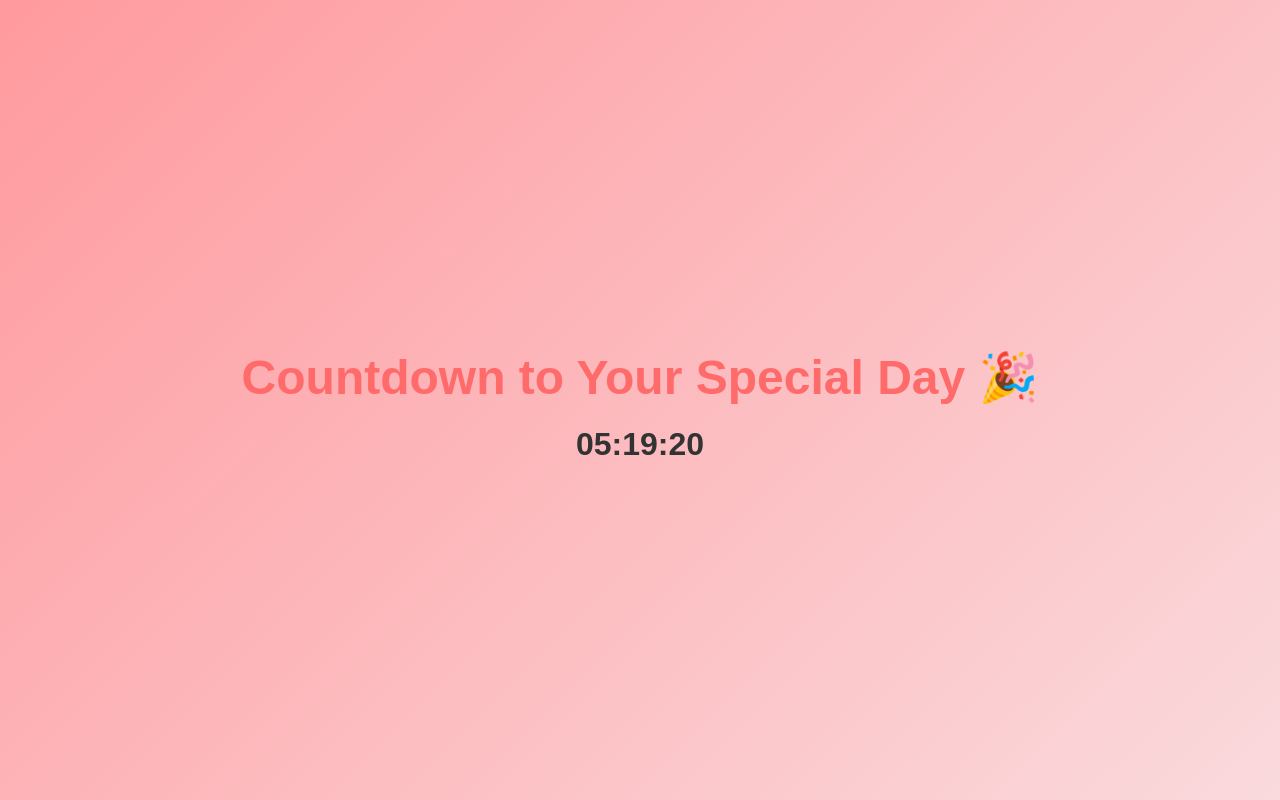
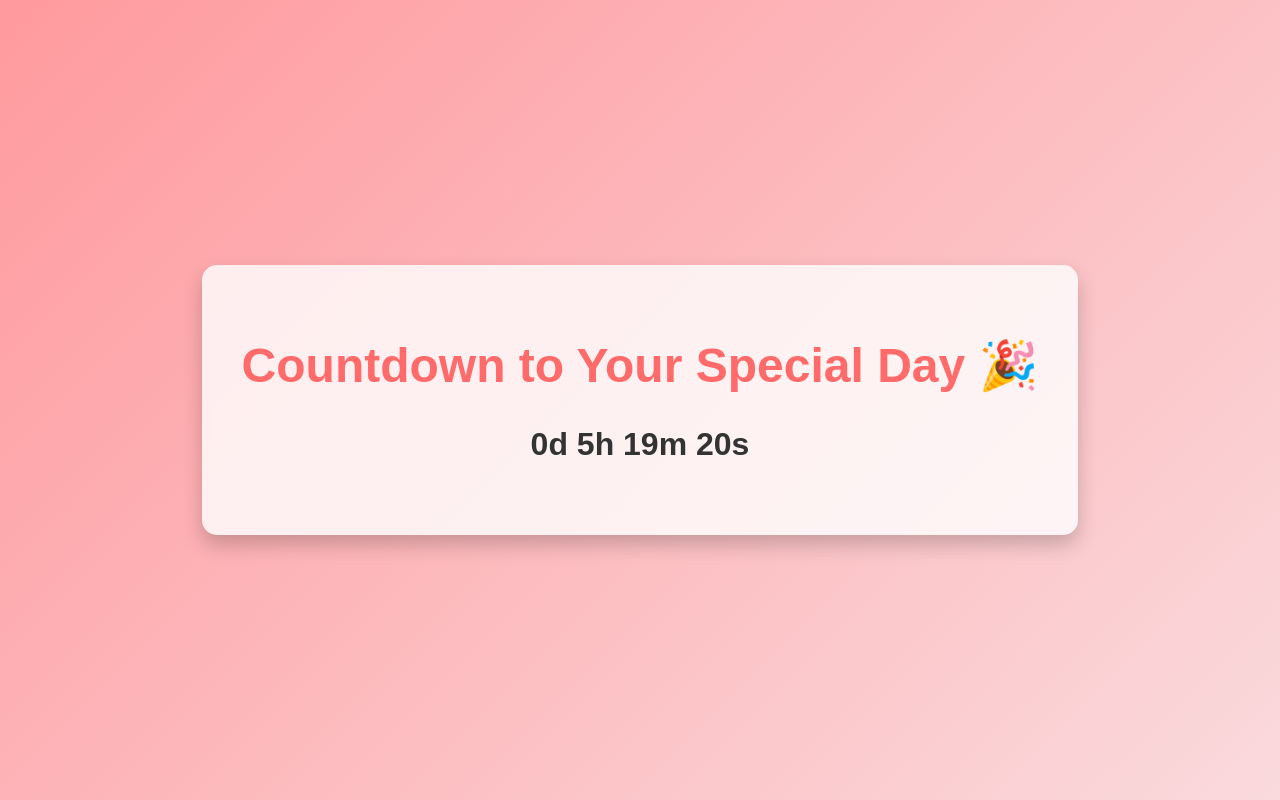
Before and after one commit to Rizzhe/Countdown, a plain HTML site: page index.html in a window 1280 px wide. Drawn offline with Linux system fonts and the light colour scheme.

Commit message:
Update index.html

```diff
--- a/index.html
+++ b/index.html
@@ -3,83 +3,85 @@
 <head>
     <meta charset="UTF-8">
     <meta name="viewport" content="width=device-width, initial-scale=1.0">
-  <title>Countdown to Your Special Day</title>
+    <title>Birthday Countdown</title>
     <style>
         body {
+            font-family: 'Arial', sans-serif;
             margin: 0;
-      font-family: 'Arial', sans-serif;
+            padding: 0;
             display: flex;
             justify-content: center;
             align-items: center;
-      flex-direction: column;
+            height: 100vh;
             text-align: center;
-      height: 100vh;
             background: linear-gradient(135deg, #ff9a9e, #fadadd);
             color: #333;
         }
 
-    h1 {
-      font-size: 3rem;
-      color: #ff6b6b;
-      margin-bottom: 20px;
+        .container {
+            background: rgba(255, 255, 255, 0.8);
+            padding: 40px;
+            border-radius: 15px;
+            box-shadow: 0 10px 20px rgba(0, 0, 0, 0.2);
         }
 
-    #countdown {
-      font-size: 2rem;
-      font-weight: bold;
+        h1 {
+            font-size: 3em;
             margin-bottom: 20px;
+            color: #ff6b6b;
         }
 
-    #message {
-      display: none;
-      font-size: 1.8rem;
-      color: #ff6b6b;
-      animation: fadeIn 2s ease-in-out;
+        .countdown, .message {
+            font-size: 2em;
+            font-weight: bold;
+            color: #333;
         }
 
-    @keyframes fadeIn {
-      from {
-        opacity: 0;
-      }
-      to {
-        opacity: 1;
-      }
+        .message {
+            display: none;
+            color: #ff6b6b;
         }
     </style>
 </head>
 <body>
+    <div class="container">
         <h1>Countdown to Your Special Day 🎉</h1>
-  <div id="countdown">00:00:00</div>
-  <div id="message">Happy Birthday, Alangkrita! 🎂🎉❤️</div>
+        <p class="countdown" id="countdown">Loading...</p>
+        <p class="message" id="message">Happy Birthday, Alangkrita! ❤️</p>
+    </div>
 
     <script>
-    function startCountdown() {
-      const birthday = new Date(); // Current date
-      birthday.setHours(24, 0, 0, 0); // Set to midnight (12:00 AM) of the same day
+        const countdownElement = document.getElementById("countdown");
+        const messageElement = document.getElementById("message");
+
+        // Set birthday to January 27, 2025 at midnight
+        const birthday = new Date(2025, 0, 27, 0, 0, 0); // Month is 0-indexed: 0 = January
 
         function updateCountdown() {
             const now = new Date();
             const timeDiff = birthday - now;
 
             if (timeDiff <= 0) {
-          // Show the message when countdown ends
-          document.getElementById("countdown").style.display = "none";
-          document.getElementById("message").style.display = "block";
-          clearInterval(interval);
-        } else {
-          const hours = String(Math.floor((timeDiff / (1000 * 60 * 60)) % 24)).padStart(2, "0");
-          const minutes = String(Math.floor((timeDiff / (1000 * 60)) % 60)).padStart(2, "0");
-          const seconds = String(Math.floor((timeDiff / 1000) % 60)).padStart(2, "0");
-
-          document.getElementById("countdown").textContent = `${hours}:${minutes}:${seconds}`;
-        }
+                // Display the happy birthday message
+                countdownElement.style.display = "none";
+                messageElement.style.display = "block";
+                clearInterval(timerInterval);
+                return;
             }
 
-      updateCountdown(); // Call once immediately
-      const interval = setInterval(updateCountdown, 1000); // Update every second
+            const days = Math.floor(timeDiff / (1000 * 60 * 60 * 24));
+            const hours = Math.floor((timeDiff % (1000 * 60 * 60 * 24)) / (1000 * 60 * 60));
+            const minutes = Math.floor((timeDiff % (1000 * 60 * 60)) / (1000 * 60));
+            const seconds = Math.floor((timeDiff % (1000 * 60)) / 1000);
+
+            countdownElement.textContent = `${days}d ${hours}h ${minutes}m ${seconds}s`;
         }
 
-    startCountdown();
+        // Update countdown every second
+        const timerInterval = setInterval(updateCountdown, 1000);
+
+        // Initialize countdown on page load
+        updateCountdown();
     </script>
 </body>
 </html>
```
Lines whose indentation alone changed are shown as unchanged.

:: BRIEF ::
For the records above, state how many lines include "block", giving no more than the number.

:: ANSWER BELOW ::
2